Hot and sticky. Sprinklers everywhere. Ran through one just before I reached the lake street bridge. Crossing, I glanced down at the rowers on the river. Rowers! I couldn’t hear them, and I could barely see them over the bridge railing, but they were there. Was it a nice day to row, or too hot and windless? The trails were crowded with groups of runners taking over the paths.
Listened to the sprinklers, water falling over the limestone at Shadow Falls, birds for the first 2/3 of the run. Put in my headphones as I walked up the steps of the lake street bridge and listened to Billie Eilish and Dolly Parton and Elton John as I ran (with a few walk breaks) home.
Now, after the run, I’m wiped and can’t think of much to write about the run or water or anything, really.
Just one more thing. Before I ran, I read through this Carl Phillips poem — not a slow, close reading, but a quick one. As I ran, I occasionally thought about rivers and what kind of subjects/selves they are and how loving them is different than loving lakes (which is something I focused on 2 years ago).
Sunlight in Fog/ Carl Phillips
Maybe what a river loves most

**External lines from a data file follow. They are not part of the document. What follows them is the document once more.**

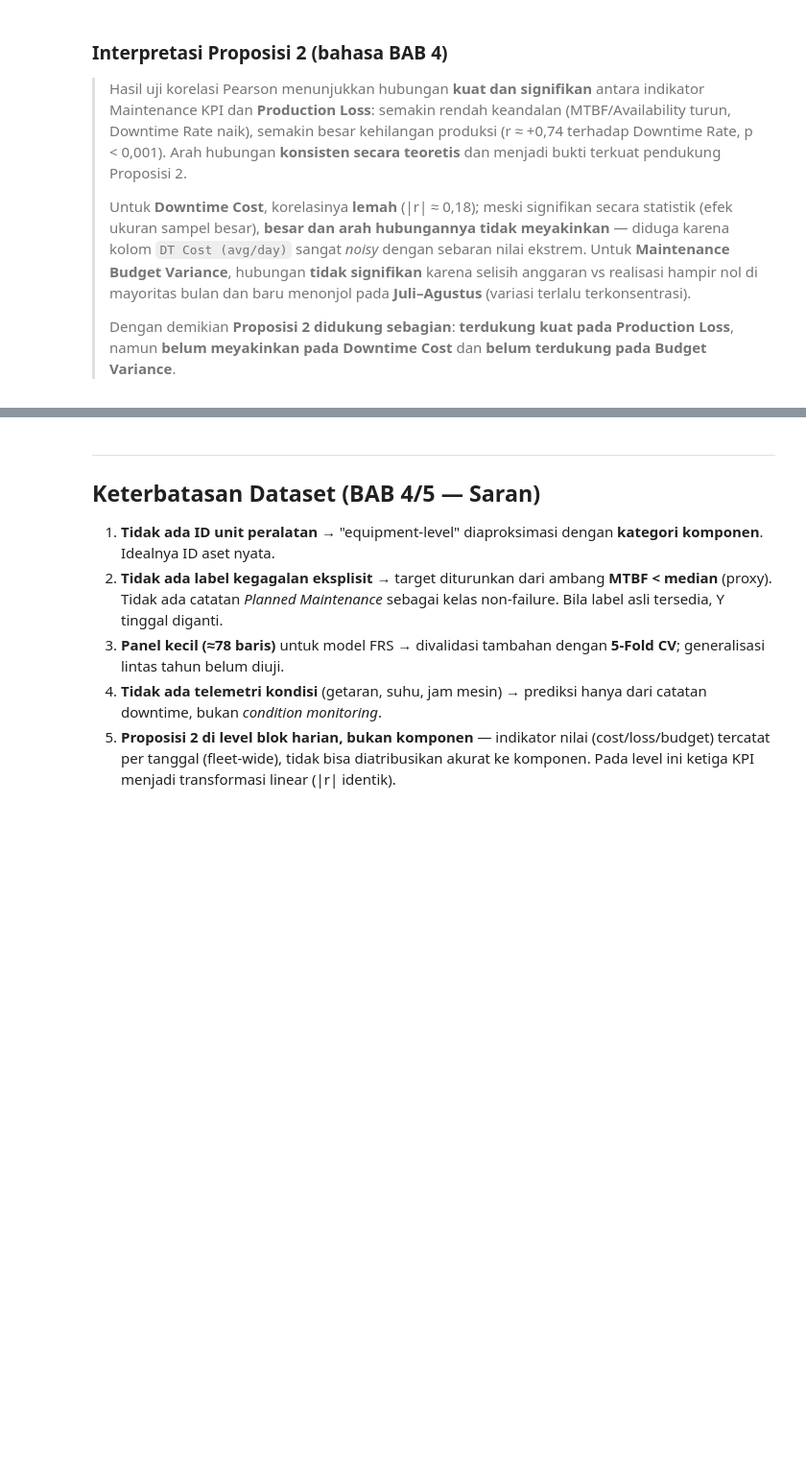
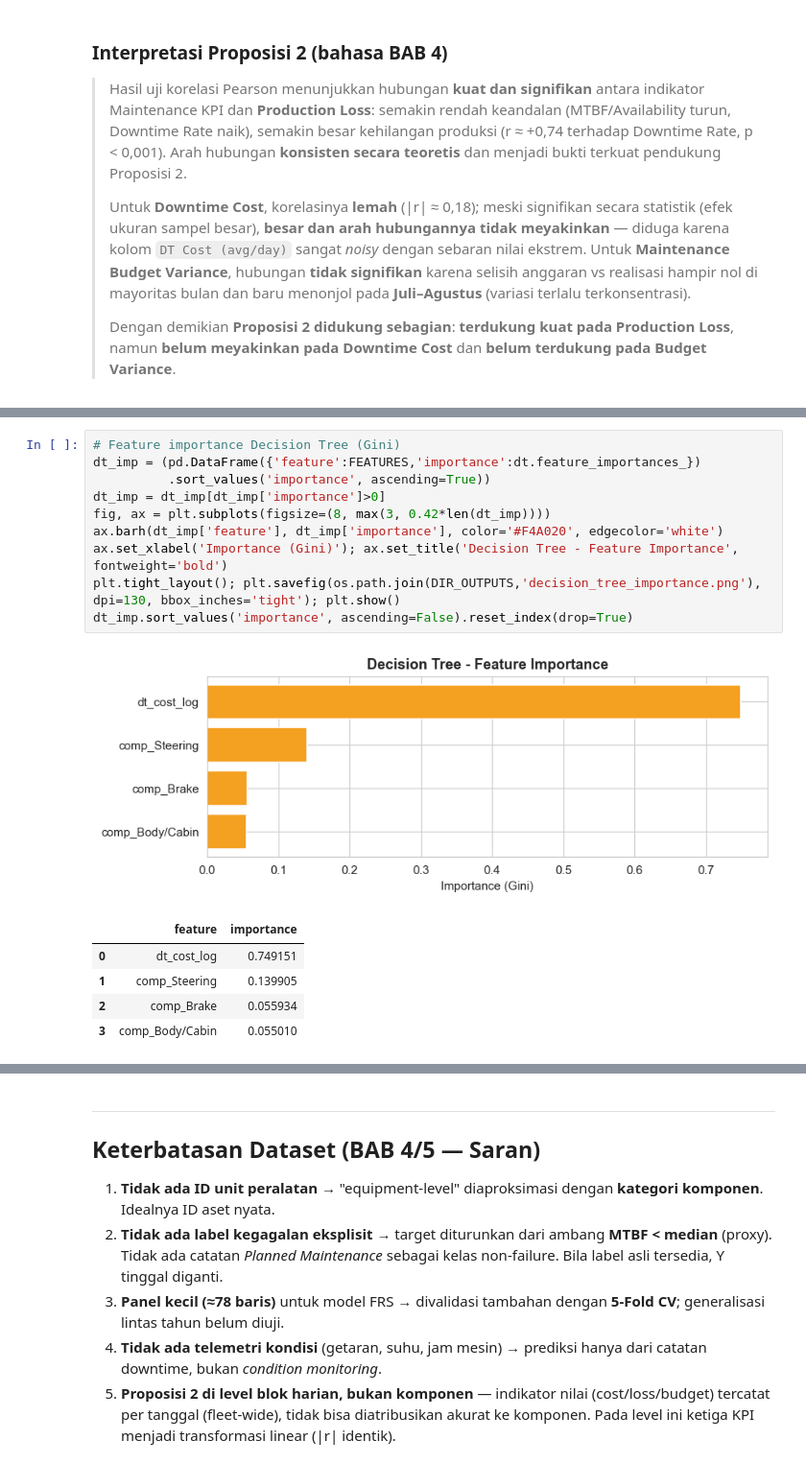
Before and after one commit to AdinarTri/pred_maintenance, a Jupyter notebook: notebook/predictive_maintenance.ipynb, the cells around one changed output, grey strips where cells are left out. Shown at 96% size. Drawn from its saved outputs; the diff is of its cells as text; blank space fills up the shorter version.

```diff
--- a/notebook/predictive_maintenance.ipynb
+++ b/notebook/predictive_maintenance.ipynb
@@ -517,3 +575,20 @@ Terbaik ROC-AUC: Random Forest (Pembanding) | Terbaik Recall: Random Forest (Pem
+# %%
+# Feature importance Decision Tree (Gini)
+dt_imp = (pd.DataFrame({'feature':FEATURES,'importance':dt.feature_importances_})
+          .sort_values('importance', ascending=True))
+dt_imp = dt_imp[dt_imp['importance']>0]
+fig, ax = plt.subplots(figsize=(8, max(3, 0.42*len(dt_imp))))
+ax.barh(dt_imp['feature'], dt_imp['importance'], color='#F4A020', edgecolor='white')
+ax.set_xlabel('Importance (Gini)'); ax.set_title('Decision Tree - Feature Importance', fontweight='bold')
+plt.tight_layout(); plt.savefig(os.path.join(DIR_OUTPUTS,'decision_tree_importance.png'), dpi=130, bbox_inches='tight'); plt.show()
+dt_imp.sort_values('importance', ascending=False).reset_index(drop=True)
+# %% [output]
+[figure, added]
+|  | feature | importance |
+| 0 | dt_cost_log | 0.749151 |
+| 1 | comp_Steering | 0.139905 |
+| 2 | comp_Brake | 0.055934 |
+| 3 | comp_Body/Cabin | 0.055010 |
 # %%
 joblib.dump(logreg, os.path.join(DIR_MODELS,'logistic_regression.pkl'))
 joblib.dump(rf,     os.path.join(DIR_MODELS,'random_forest.pkl'))
```
Also changed, not shown: parts of 11 cells of this notebook, 6 other files.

about the banks that hold it—that appear to hold it—
is their willingness or resignation to being
mere context for the river’s progress

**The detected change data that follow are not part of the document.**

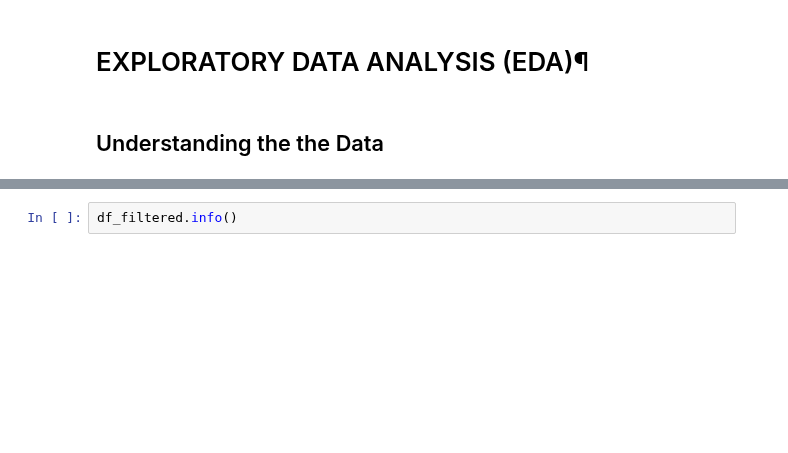
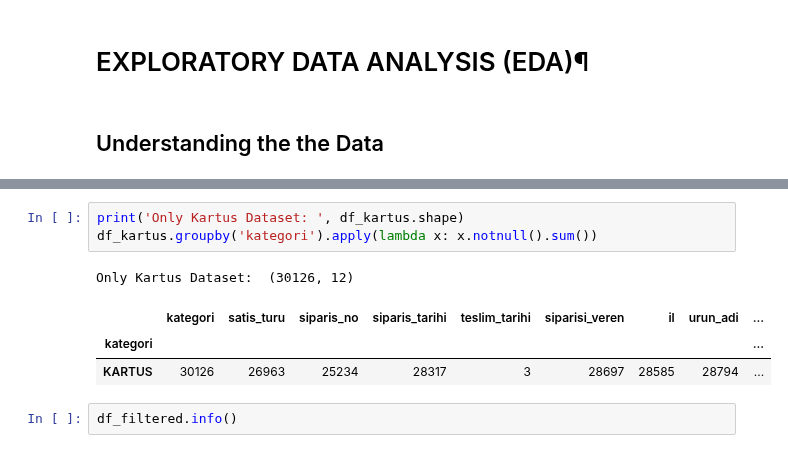
Before and after one commit to Duygu-Jones/LLM_Playground, a Jupyter notebook: 01_EDA/FEATURES/04_Siparis_Teslim_IrsaliyeDate_TeslimSure/Duygu/Duygu_EDA_NOTEBOOK.ipynb, the cells around one changed output, grey strips where cells are left out. Cells and saved outputs as stored; diff of their text form; blank space fills up the shorter version.

```diff
--- a/01_EDA/FEATURES/04_Siparis_Teslim_IrsaliyeDate_TeslimSure/Duygu/Duygu_EDA_NOTEBOOK.ipynb
+++ b/01_EDA/FEATURES/04_Siparis_Teslim_IrsaliyeDate_TeslimSure/Duygu/Duygu_EDA_NOTEBOOK.ipynb
@@ -390,6 +391,14 @@ df_filtered.groupby('kategori').apply(lambda x: x.notnull().sum())
 | OTOKLAV | 1242 | 1242 | 1242 | 1242 | 1242 | 1242 | 1228 | 1181 | ... |
 | REVERSE OSMOS | 204 | 201 | 195 | 199 | 204 | 204 | 202 | 204 | ... |
 | YIKAMA | 393 | 393 | 393 | 393 | 393 | 393 | 391 | 385 | ... |
+# %%
+print('Only Kartus Dataset: ', df_kartus.shape)
+df_kartus.groupby('kategori').apply(lambda x: x.notnull().sum())
+# %% [output]
+Only Kartus Dataset:  (30126, 12)
+|  | kategori | satis_turu | siparis_no | siparis_tarihi | teslim_tarihi | siparisi_veren | il | urun_adi | ... |
+| kategori |  |  |  |  |  |  |  |  | ... |
+| KARTUS | 30126 | 26963 | 25234 | 28317 | 3 | 28697 | 28585 | 28794 | ... |
 # %%
 df_filtered.info()
 # %% [output]
```
Also changed, not shown: parts of 19 cells of this notebook.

or retreat, depending. And maybe how the cattails
and reeds flourish there means they prefer
a river-love—how the river, running always away
the way rivers tend to, stands as proof that reliability
doesn’t have to mean steadfast, how the river
itself would say so, if a river could say…I’ve forgotten
entirely what it felt like to enter his body
or to be entered by his. But not how he’d spend
long afternoons—as if to look away had become
impossible—just watching his face get routinely
blurred by the river’s motion, like an
inside-out version, psychologically, of a painting
where the model sleeps beneath a portrait
of himself not sleeping, if that makes
any sense…Not, I mean, that he wasn’t capable
of love, but that—like history already mistaking itself
for myth again—he loved a river.